Before diving into it, let’s have a quick recap of the historical context behind this:

1.    The First Industrial Revolution = As we all know, beginning in the mid-18th century in Britain, the first IR enabled mass production for the first-time using water and steam power instead of purely human and animal power. Finished products were made with machines rather than laboriously by hand.

2.    The Second Industrial Revolution = A century later, the Second IR introduced assembly lines and the use of oil, gas and electrical power. These new sources of energy, along with more advanced communications by telephone and telegraph, allowed for mass production and some degree of automation of manufacturing processes.

3.    The Third Industrial Revolution = It began in the mid-20th century and was quite revolutionary: it added computers, advanced telecommunications and data analysis to manufacturing processes.
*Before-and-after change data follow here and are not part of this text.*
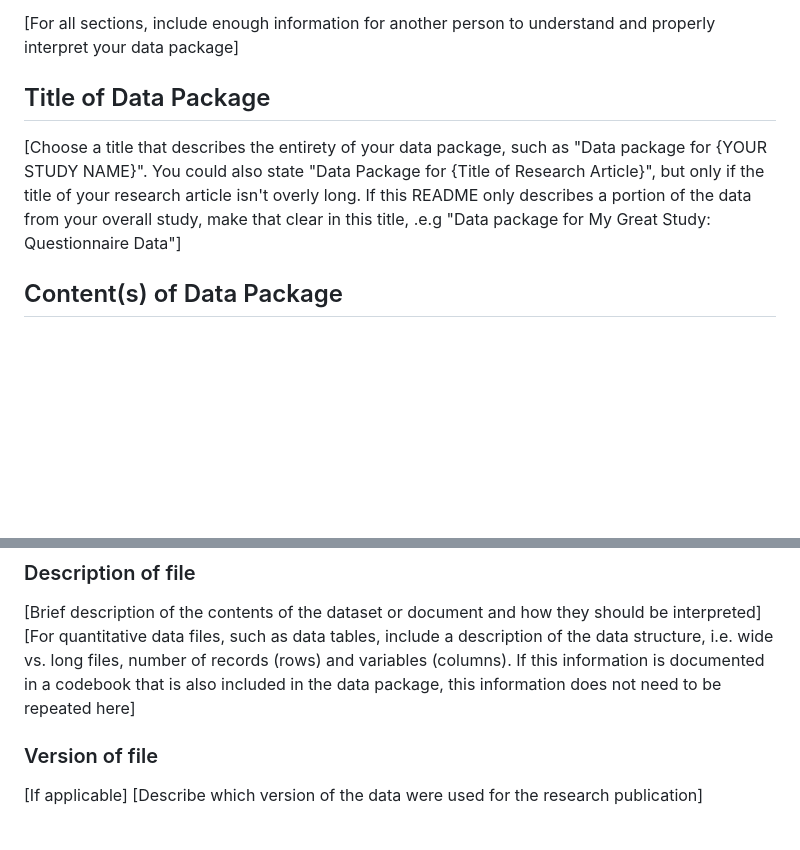
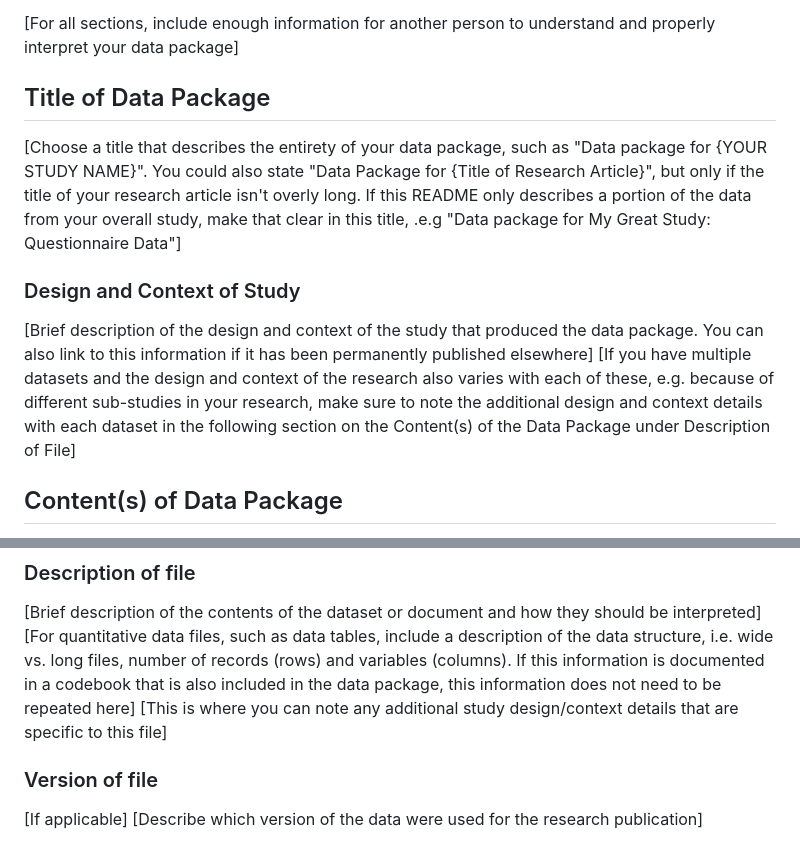
Before and after one commit to FGB-REPS/rdm_webpage, a Markdown page: rdm/archiving/README_template.md, 2 parts joined by grey strips. Rendered like a GitHub page; blank space fills up the shorter version.

Commit message:
minor updates to readme template about study context and design

```diff
--- a/rdm/archiving/README_template.md
+++ b/rdm/archiving/README_template.md
@@ -14,15 +14,16 @@ For further information on writing in Markdown see https://www.markdownguide.org
 
 
 
-
-
 ## Title of Data Package
 
 [Choose a title that describes the entirety of your data package, such as "Data package for {YOUR STUDY NAME}". You could also state "Data Package for {Title of Research Article}", but only if the title of your research article isn't overly long. If this README only describes a portion of the data from your overall study, make that clear in this title, .e.g "Data package for My Great Study: Questionnaire Data"]
 
 
+### Design and Context of Study
 
-
+[Brief description of the design and context of the study that produced the data package. You can also link to this information if it has been permanently published elsewhere]
+[If you have multiple datasets and the design and context of the research also varies with each of these, e.g. because of different sub-studies in your research, make sure
+to note the additional design and context details with each dataset in the following section on the Content(s) of the Data Package under Description of File]
 
 
 ## Content(s) of Data Package
@@ -45,6 +46,7 @@ an appropriate option for the type of file https://support.datacite.org/docs/dat
 [For quantitative data files, such as data tables, include a description of the data structure, i.e. wide vs. long files, number of records (rows)
 and variables (columns). If this information is documented in a codebook that is also included in the data package, this
 information does not need to be repeated here]
+[This is where you can note any additional study design/context details that are specific to this file]
 
 ### Version of file
 
```
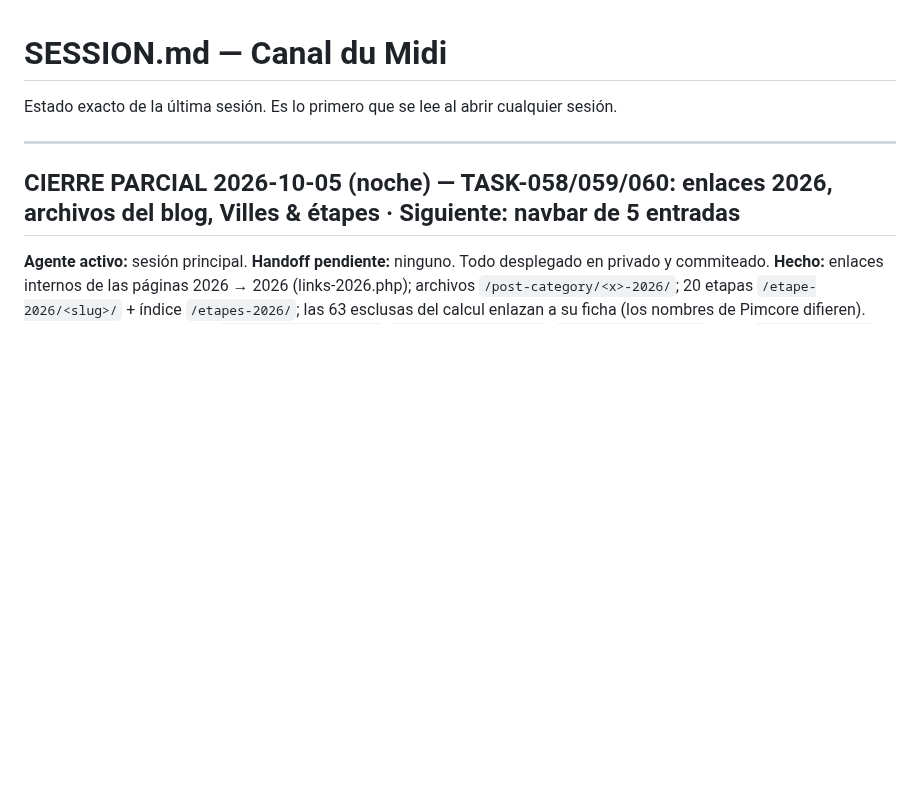
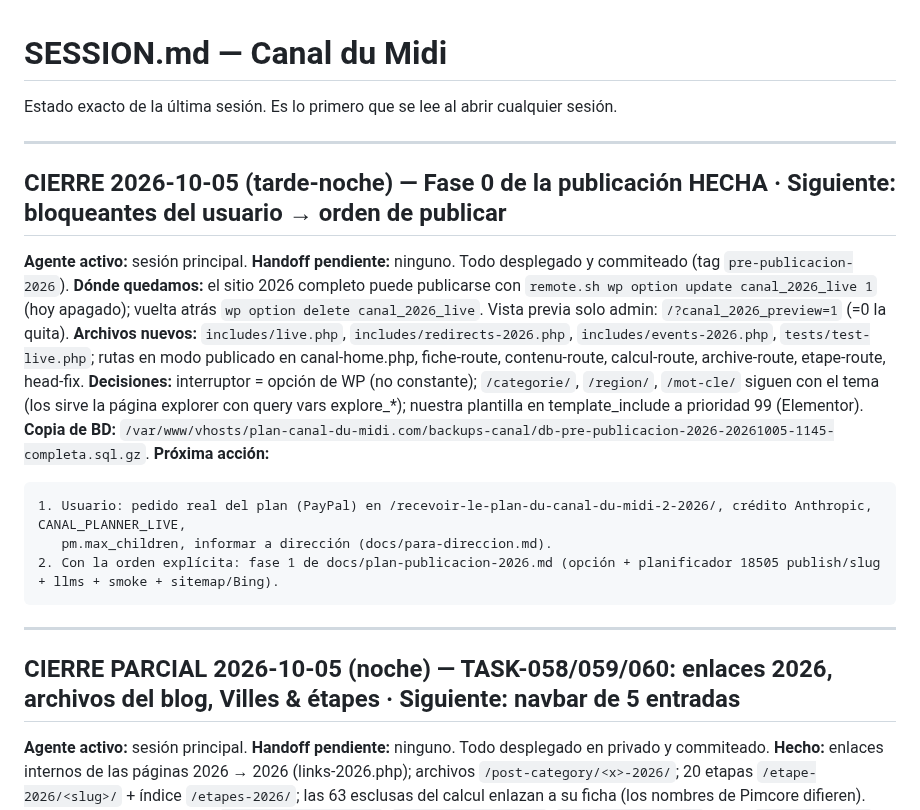
Before and after one commit to Onavarro-francedit/canal_du_midi_new_version, a Markdown page: docs/SESSION.md, the part around the change. Drawn GitHub-style; blank space fills up the shorter version.

Commit message:
docs: SESSION — fase 0 de la publicación hecha
Co-Authored-By: Claude Opus 5.5 (1M context) <noreply@anthropic.com>

````diff
--- a/docs/SESSION.md
+++ b/docs/SESSION.md
@@ -2,6 +2,25 @@
 
 Estado exacto de la última sesión. Es lo primero que se lee al abrir cualquier
 sesión.
+
+---
+
+## CIERRE 2026-10-05 (tarde-noche) — Fase 0 de la publicación HECHA · Siguiente: bloqueantes del usuario → orden de publicar
+
+**Agente activo:** sesión principal. **Handoff pendiente:** ninguno. Todo desplegado y commiteado (tag `pre-publicacion-2026`).
+**Dónde quedamos:** el sitio 2026 completo puede publicarse con `remote.sh wp option update canal_2026_live 1` (hoy apagado);
+vuelta atrás `wp option delete canal_2026_live`. Vista previa solo admin: `/?canal_2026_preview=1` (=0 la quita).
+**Archivos nuevos:** `includes/live.php`, `includes/redirects-2026.php`, `includes/events-2026.php`, `tests/test-live.php`;
+rutas en modo publicado en canal-home.php, fiche-route, contenu-route, calcul-route, archive-route, etape-route, head-fix.
+**Decisiones:** interruptor = opción de WP (no constante); `/categorie/`, `/region/`, `/mot-cle/` siguen con el tema (los sirve la
+página explorer con query vars explore_*); nuestra plantilla en template_include a prioridad 99 (Elementor).
+**Copia de BD:** `/var/www/vhosts/plan-canal-du-midi.com/backups-canal/db-pre-publicacion-2026-20261005-1145-completa.sql.gz`.
+**Próxima acción:**
+```
+1. Usuario: pedido real del plan (PayPal) en /recevoir-le-plan-du-canal-du-midi-2-2026/, crédito Anthropic, CANAL_PLANNER_LIVE,
+   pm.max_children, informar a dirección (docs/para-direccion.md).
+2. Con la orden explícita: fase 1 de docs/plan-publicacion-2026.md (opción + planificador 18505 publish/slug + llms + smoke + sitemap/Bing).
+```
 
 ---
 
````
The digitalization of factories began with the integration of programmable logic controllers (PLCs) into machines to automate certain processes and to collect and share data. 

4.    The Fourth industrial revolution = At present, we are in the 4th IR, also known as Industry 4.0. Characterized by increasing automation and the use of smart machines and factories, informed data is helping to produce goods more efficiently and productively throughout the value chain. To sum up, Industry 4.0 “converges previously separate physical and digital systems in industrial manufacturing” (PTC, 2020).
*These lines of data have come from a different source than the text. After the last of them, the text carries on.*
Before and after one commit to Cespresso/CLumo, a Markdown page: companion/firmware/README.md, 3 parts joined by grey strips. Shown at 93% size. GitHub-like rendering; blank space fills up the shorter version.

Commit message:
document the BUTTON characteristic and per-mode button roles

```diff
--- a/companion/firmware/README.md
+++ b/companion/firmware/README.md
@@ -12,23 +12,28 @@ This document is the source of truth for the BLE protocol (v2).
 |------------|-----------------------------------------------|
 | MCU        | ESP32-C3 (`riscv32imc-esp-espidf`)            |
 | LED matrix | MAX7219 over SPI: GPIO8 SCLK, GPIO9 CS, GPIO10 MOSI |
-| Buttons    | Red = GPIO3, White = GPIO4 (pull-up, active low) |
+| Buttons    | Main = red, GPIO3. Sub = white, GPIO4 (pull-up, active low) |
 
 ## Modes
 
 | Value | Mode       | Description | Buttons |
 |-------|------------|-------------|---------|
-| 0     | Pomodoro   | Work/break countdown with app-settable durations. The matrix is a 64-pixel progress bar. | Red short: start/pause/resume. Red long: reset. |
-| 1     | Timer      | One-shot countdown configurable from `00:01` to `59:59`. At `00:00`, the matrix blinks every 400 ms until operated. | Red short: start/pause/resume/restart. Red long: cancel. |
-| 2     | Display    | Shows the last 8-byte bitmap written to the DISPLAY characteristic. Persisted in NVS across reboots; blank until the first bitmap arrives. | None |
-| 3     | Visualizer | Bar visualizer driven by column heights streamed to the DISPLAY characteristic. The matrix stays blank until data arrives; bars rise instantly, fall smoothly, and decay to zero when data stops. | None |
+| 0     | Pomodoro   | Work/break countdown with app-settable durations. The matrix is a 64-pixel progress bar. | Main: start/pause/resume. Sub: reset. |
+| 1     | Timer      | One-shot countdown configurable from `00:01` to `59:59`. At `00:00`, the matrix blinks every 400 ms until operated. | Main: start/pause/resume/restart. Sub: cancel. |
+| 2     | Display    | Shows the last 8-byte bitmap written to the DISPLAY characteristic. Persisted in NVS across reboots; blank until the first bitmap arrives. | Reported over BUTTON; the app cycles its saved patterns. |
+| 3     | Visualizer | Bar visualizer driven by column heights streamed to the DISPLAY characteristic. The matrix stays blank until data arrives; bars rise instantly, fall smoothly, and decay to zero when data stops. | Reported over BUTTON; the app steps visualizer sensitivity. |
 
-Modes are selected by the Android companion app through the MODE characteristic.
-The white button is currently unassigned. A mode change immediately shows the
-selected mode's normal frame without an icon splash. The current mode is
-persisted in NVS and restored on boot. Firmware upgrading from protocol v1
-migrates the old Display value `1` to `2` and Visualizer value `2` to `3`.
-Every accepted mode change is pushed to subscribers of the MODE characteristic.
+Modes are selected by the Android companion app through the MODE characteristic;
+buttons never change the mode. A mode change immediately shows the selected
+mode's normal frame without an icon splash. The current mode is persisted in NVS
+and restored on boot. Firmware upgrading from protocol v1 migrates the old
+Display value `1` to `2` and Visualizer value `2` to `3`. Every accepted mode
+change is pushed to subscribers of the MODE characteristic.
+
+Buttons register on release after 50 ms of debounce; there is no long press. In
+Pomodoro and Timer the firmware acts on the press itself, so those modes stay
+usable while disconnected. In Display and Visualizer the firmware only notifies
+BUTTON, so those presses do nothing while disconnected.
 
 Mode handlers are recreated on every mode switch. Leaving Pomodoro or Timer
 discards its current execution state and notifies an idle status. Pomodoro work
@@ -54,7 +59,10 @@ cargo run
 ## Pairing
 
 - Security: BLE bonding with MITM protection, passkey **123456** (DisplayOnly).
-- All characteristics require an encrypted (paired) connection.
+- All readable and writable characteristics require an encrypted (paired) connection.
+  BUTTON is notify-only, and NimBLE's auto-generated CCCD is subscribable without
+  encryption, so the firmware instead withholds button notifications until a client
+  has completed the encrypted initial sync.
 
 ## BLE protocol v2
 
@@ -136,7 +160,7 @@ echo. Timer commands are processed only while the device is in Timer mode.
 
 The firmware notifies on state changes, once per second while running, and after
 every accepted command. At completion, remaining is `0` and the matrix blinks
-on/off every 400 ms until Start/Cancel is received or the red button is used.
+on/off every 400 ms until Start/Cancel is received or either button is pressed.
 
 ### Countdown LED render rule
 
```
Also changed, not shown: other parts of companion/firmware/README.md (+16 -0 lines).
Flexibility is improved, so that manufacturers can more effectively meet customer needs using mass customization, ultimately seeking to achieve efficiency with, in many cases, the Lot size of one model (producing a single item per order). By collecting more data at the factory level and combining it with other operational data in the company, a smart factory can provide information transparency and make better decisions (IBM, 2022).

Industry 4.0 is revolutionizing the way companies make, improve and distribute their products. Manufacturers are integrating new technologies, including the Internet of Things (IoT), cloud computing and analytics, automation and robotics, as well as AI and machine learning into their production facilities and throughout their operations.
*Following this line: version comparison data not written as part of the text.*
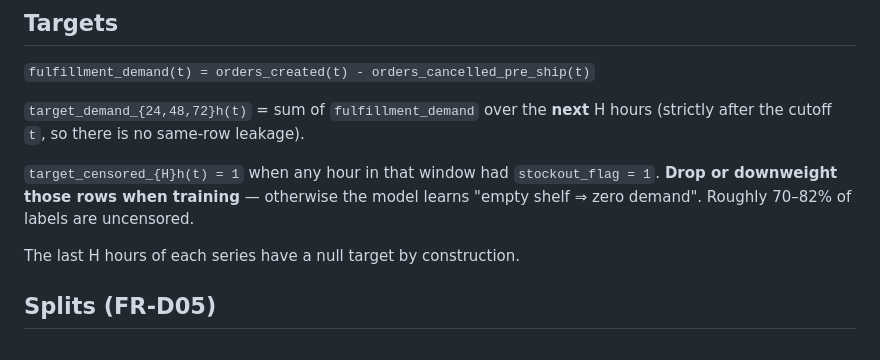
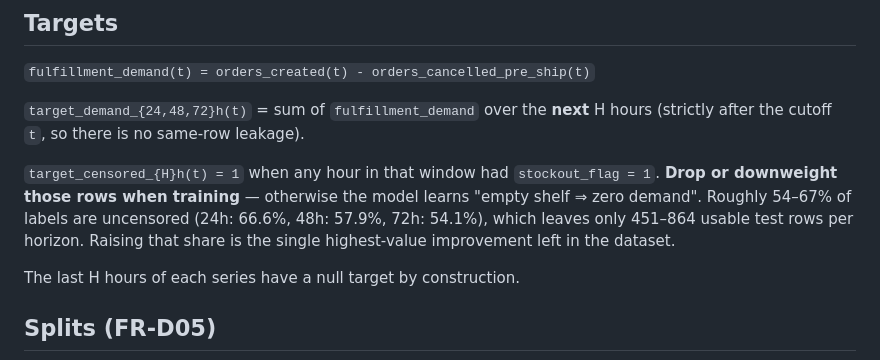
Before and after one commit to Buff-Tech-Bros-V2/RamAI, a Markdown page: data/README.md, the part around the change. Rendered like a GitHub page.

Commit message:
docs: correct uncensored label share after regeneration

```diff
--- a/data/README.md
+++ b/data/README.md
@@ -31,7 +31,9 @@ Everything is reproducible from `--seed`. Same seed → byte-identical files.
 
 `target_censored_{H}h(t) = 1` when any hour in that window had `stockout_flag = 1`.
 **Drop or downweight those rows when training** — otherwise the model learns
-"empty shelf ⇒ zero demand". Roughly 70–82% of labels are uncensored.
+"empty shelf ⇒ zero demand". Roughly 54–67% of labels are uncensored (24h: 66.6%,
+48h: 57.9%, 72h: 54.1%), which leaves only 451–864 usable test rows per horizon.
+Raising that share is the single highest-value improvement left in the dataset.
 
 The last H hours of each series have a null target by construction.
 
```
With an Industry 4.0 model, you can empower your business as it offers crucial insights into all parts of an organization’s operation (PTC,2020). Here are some examples of advancements:

  • Augmented reality (AR) : makes it possible for employees to improve their knowledge while becoming more skilled, more quickly AR also reduces the margin for human error as a result of machines consistently performing at a higher standard (PTC,2020).
  • Intelligent Asset Optimization: this ensures machines are more productive through enhanced asset monitoring. For example, machine maintenance can be planned in a more productive way thanks to a combination of real-time data and algorithms (PTC,2020).
  • Reduced Operational Costs : real-time visibility on the full production process can allows to cut manufacturing overheads ; material costs can be diminished with the help of real-time asset-monitoring, predictive analytics and so on.
  • Scalable Production Management : IIoT, AR and analytics make it possible for companies to introduce products to the market quickly while scaling production up or down harmlessly.


Keep in mind that Industry 4.0 is constantly evolving and there is still massive unrevealed potential. As you can see, this revolution like all previous industrial revolutions before is deeply transforming manufacturing as we know it. If you take the steps to get your company towards more digitization, you’ll see that you’ll end up at the front of this transformation, leading the market.


IBM. (2022). Qu’est-ce que l’industrie 4.0? . IBMhttps://www.ibm.com/cloud/blog/industry-4-0-with-openshift-and-the-ibm-cloud-pak-solutions-part-i

PTC. (2020). What is Industry 4.0? A Guide to the Fourth Industrial Revolution . PTC https://www.ibm.com/fr-fr/topics/industry-4-0

LinkedIn post